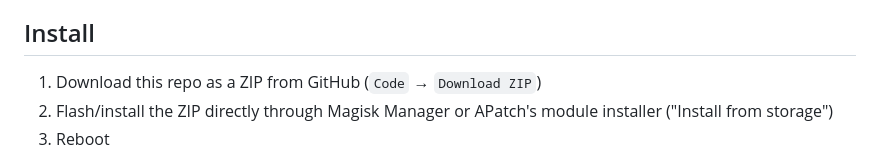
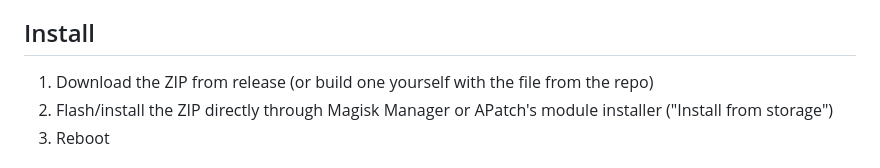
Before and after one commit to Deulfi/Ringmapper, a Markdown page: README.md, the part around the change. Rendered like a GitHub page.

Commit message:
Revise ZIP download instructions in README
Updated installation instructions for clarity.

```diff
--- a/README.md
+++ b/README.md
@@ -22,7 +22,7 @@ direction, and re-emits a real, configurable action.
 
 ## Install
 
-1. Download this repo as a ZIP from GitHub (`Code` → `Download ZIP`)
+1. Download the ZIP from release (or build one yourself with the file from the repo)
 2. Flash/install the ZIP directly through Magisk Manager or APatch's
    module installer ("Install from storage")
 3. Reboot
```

- - - -

**EXERCISE GOAL:** Look through the lines above for "GitHub". Say how many have it, and give no other words.

**WORKED SOLUTION:** 2